Zechariah sees a golden lampstand in the midst of 2 olive trees - one on the right and the other on the left. Throughout the Bible, the lampstand is symbolic of the Holy Spirit. Most understand the olive trees to represent Zerubbabel and Joshua. With this is mind, picture the lampstand shining upon the trees. This image reveals that it is the Holy Spirit himself who has anointed and will empower these men to complete the temple reconstruction.
VI. The Flying Scroll (5:14)
Zechariah sees a flying scroll that measures 20 cubits by 10 cubits. In our modern customary measurement, that is about 30 feet long and 15 feet wide - that’s a pretty large scroll! The angel explains that it contains a curse against all those who steal and swear “falsely by My name”, and that it is going forth into their homes to consume them. It indicates that sinners will be “purged” from the land. This is a promise of cleansing - that only the righteous will remain and that the wicked will be cast out.
VII. The Woman and the Ephah (5:511)
Zechariah sees a ephah, which is a container used for measuring volume like a modern measuring cup. Inside this ephah is a woman, which reveals that it is much larger than usual. The woman represents “wickedness”. A lead cover lies over the opening of the ephah, in essence trapping the woman inside. The lead is believed by many to mean guilt, which is weighing down upon the sinner. Two female angels come, lift the ephah, and carrying it off to Shinar (which is Babylonia). The vision furthers the previous one, showing that wickedness will be removed from Israel and relocated to more fitting place. Again, this is a promise of cleansing and purification.
VIII. The Four Chariots (6:18)
Zechariah sees 4 chariots come forth between 2 bronze mountains. The first chariot was pulled by red horses, the second by black horses, the third by white horses, and the forth by dappled horses. While precise understanding is difficult, many scholars advocate that the chariots represent God’s various judgments and the mountains represent His steadfastness. In other words, the LORD’s ways are unshakable. Notice that His wrath against the north has already been appeased, which suggests that the fall of Babylon (the North) was an execution of God’s judgment. This vision affirms God’s complete sovereignty over the affairs of nations.

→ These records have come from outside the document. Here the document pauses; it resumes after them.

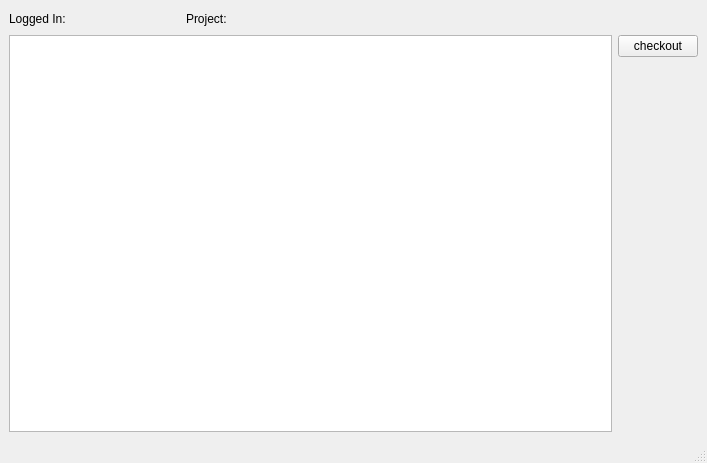
Above: mslib/msui/ui/ui_mscolab_version_history.ui from Open-MSS/MSS before the change. Below: the same form after it.
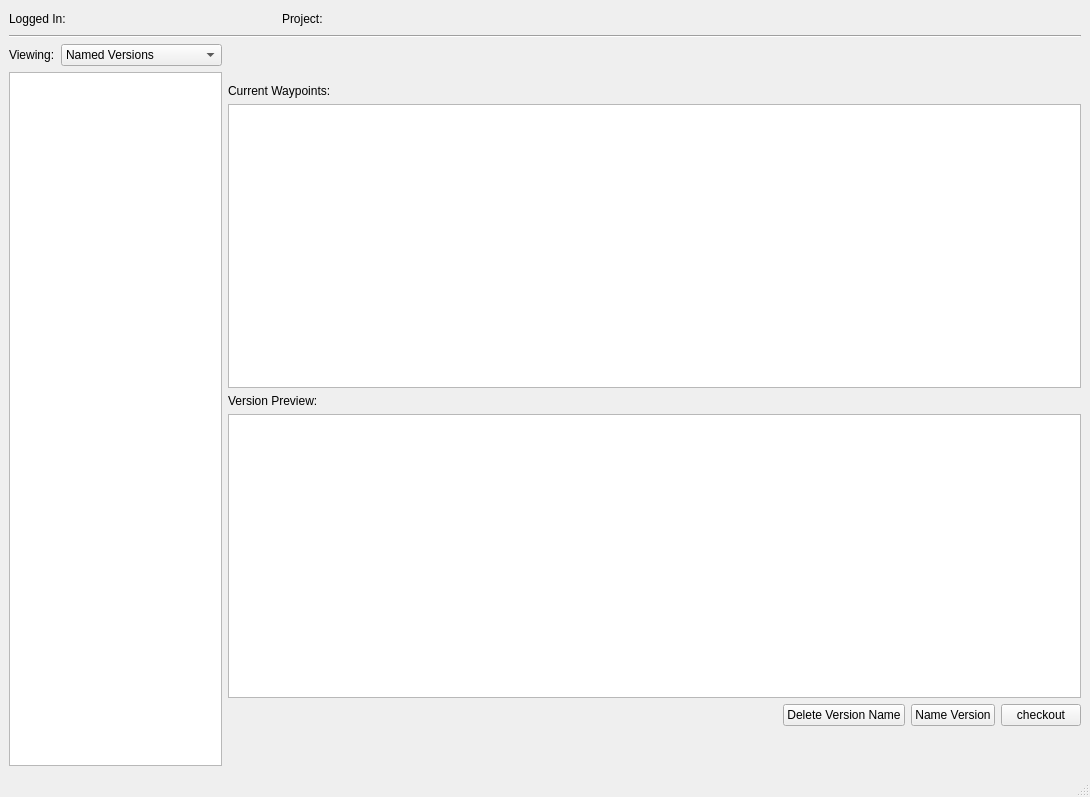
That is the form after the change.

Commit message: Completed version history window and removed autosave toggle from mscolab window and made it default

Patch:
```diff
--- a/mslib/msui/ui/ui_mscolab_version_history.ui
+++ b/mslib/msui/ui/ui_mscolab_version_history.ui
@@ -6,8 +6,8 @@
    <rect>
     <x>0</x>
     <y>0</y>
-    <width>707</width>
-    <height>463</height>
+    <width>1090</width>
+    <height>797</height>
    </rect>
   </property>
   <property name="windowTitle">
@@ -16,7 +16,7 @@
   <widget class="QWidget" name="centralwidget">
    <layout class="QGridLayout" name="gridLayout">
     <item row="0" column="0">
-     <layout class="QVBoxLayout" name="verticalLayout">
+     <layout class="QVBoxLayout" name="verticalLayout_3">
       <item>
        <layout class="QHBoxLayout" name="horizontalLayout_3" stretch="1,1,2">
         <property name="spacing">
@@ -67,25 +67,139 @@
        </layout>
       </item>
       <item>
-       <layout class="QHBoxLayout" name="horizontalLayout_6">
+       <widget class="Line" name="line">
+        <property name="orientation">
+         <enum>Qt::Horizontal</enum>
+        </property>
+       </widget>
+      </item>
+      <item>
+       <layout class="QHBoxLayout" name="horizontalLayout_4" stretch="1,4">
+        <item>
+         <layout class="QVBoxLayout" name="verticalLayout_2">
+          <item>
+           <layout class="QHBoxLayout" name="horizontalLayout">
+            <item>
+             <widget class="QLabel" name="label">
+              <property name="text">
+               <string>Viewing:</string>
+              </property>
+             </widget>
+            </item>
+            <item>
+             <widget class="QComboBox" name="versionFilterCB">
+              <property name="sizePolicy">
+               <sizepolicy hsizetype="Expanding" vsizetype="Fixed">
+                <horstretch>0</horstretch>
+                <verstretch>0</verstretch>
+               </sizepolicy>
+              </property>
+              <item>
+               <property name="text">
+                <string>Named Versions</string>
+               </property>
+              </item>
+              <item>
+               <property name="text">
+                <string>All Changes</string>
+               </property>
+              </item>
+             </widget>
+            </item>
+           </layout>
+          </item>
         <item>
          <widget class="QListWidget" name="changes">
+            <property name="textElideMode">
+             <enum>Qt::ElideNone</enum>
+            </property>
+            <property name="wordWrap">
+             <bool>true</bool>
+            </property>
+           </widget>
+          </item>
+         </layout>
+        </item>
+        <item>
+         <layout class="QVBoxLayout" name="verticalLayout" stretch="0,0,1,0,1,0,0">
+          <item>
+           <spacer name="verticalSpacer">
+            <property name="orientation">
+             <enum>Qt::Vertical</enum>
+            </property>
+            <property name="sizeHint" stdset="0">
+             <size>
+              <width>20</width>
+              <height>40</height>
+             </size>
+            </property>
+           </spacer>
+          </item>
+          <item>
+           <widget class="QLabel" name="label_3">
+            <property name="text">
+             <string>Current Waypoints:</string>
+            </property>
+           </widget>
+          </item>
+          <item>
+           <widget class="QTableView" name="currentWaypointsTable">
           <property name="sizePolicy">
-           <sizepolicy hsizetype="Expanding" vsizetype="MinimumExpanding">
+             <sizepolicy hsizetype="Expanding" vsizetype="Expanding">
             <horstretch>0</horstretch>
             <verstretch>0</verstretch>
            </sizepolicy>
           </property>
-          <property name="minimumSize">
+            <property name="editTriggers">
+             <set>QAbstractItemView::NoEditTriggers</set>
+            </property>
+           </widget>
+          </item>
+          <item>
+           <widget class="QLabel" name="label_2">
+            <property name="text">
+             <string>Version Preview:</string>
+            </property>
+           </widget>
+          </item>
+          <item>
+           <widget class="QTableView" name="changePreviewTable">
+            <property name="editTriggers">
+             <set>QAbstractItemView::NoEditTriggers</set>
+            </property>
+           </widget>
+          </item>
+          <item>
+           <layout class="QHBoxLayout" name="horizontalLayout_2">
+            <item>
+             <spacer name="horizontalSpacer_2">
+              <property name="orientation">
+               <enum>Qt::Horizontal</enum>
+              </property>
+              <property name="sizeHint" stdset="0">
            <size>
-            <width>400</width>
-            <height>280</height>
-           </size>
-          </property>
-         </widget>
-        </item>
-        <item alignment="Qt::AlignTop">
-         <widget class="QPushButton" name="checkout">
+                <width>40</width>
+                <height>20</height>
+               </size>
+              </property>
+             </spacer>
+            </item>
+            <item>
+             <widget class="QPushButton" name="deleteVersionNameBtn">
+              <property name="text">
+               <string>Delete Version Name</string>
+              </property>
+             </widget>
+            </item>
+            <item>
+             <widget class="QPushButton" name="nameVersionBtn">
+              <property name="text">
+               <string>Name Version</string>
+              </property>
+             </widget>
+            </item>
+            <item>
+             <widget class="QPushButton" name="checkoutBtn">
           <property name="text">
            <string>checkout</string>
           </property>
@@ -96,6 +210,23 @@
            <bool>false</bool>
           </property>
          </widget>
+            </item>
+           </layout>
+          </item>
+          <item>
+           <spacer name="verticalSpacer_2">
+            <property name="orientation">
+             <enum>Qt::Vertical</enum>
+            </property>
+            <property name="sizeHint" stdset="0">
+             <size>
+              <width>20</width>
+              <height>40</height>
+             </size>
+            </property>
+           </spacer>
+          </item>
+         </layout>
         </item>
        </layout>
       </item>
```
Lines whose indentation alone changed are shown as unchanged. The commit also changes 16 other files.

In these 8 visions we see God communicating that His temple will be rebuilt, His compassion will be renewed, His people will be delivered, His city will be restored, His high priest will be exalted, His Spirit will empower, His curse will purge the land, His judgment will relocate wickedness, and His sovereignty will endure.
In the remainder of chapter 6 through the close of chapter 8 Zechariah continues to encourage the Jewish exiles. He expounds on his visions in more detail, applying them more specifically to the peoples’ lives and circumstances.
As he concludes his prophetic message to the exiles in chapter 8, Zechariah records a question in verses 6-8. To paraphrase, God asks, "Just because the people think it is too difficult for Me, does that mean I can't do it?" The answer is obvious - God is not constrained by the limitations we place upon Him. Nothing is impossible for Him. Yes, rebuilding the church was proving to be difficult... but by God's power it would be done.
Perhaps you think that your problems are too big for God to handle. They aren’t. Perhaps you think that your sin is too great to be forgiven. It isn’t. Perhaps you think that God is unable to save you. He is. Perhaps you think that the LORD has forgotten you. He hasn’t. The name Zechariah actually means “the Lord remembers”. When you belong to Him, you’ll never slip from His mind nor will you ever slip from His hand...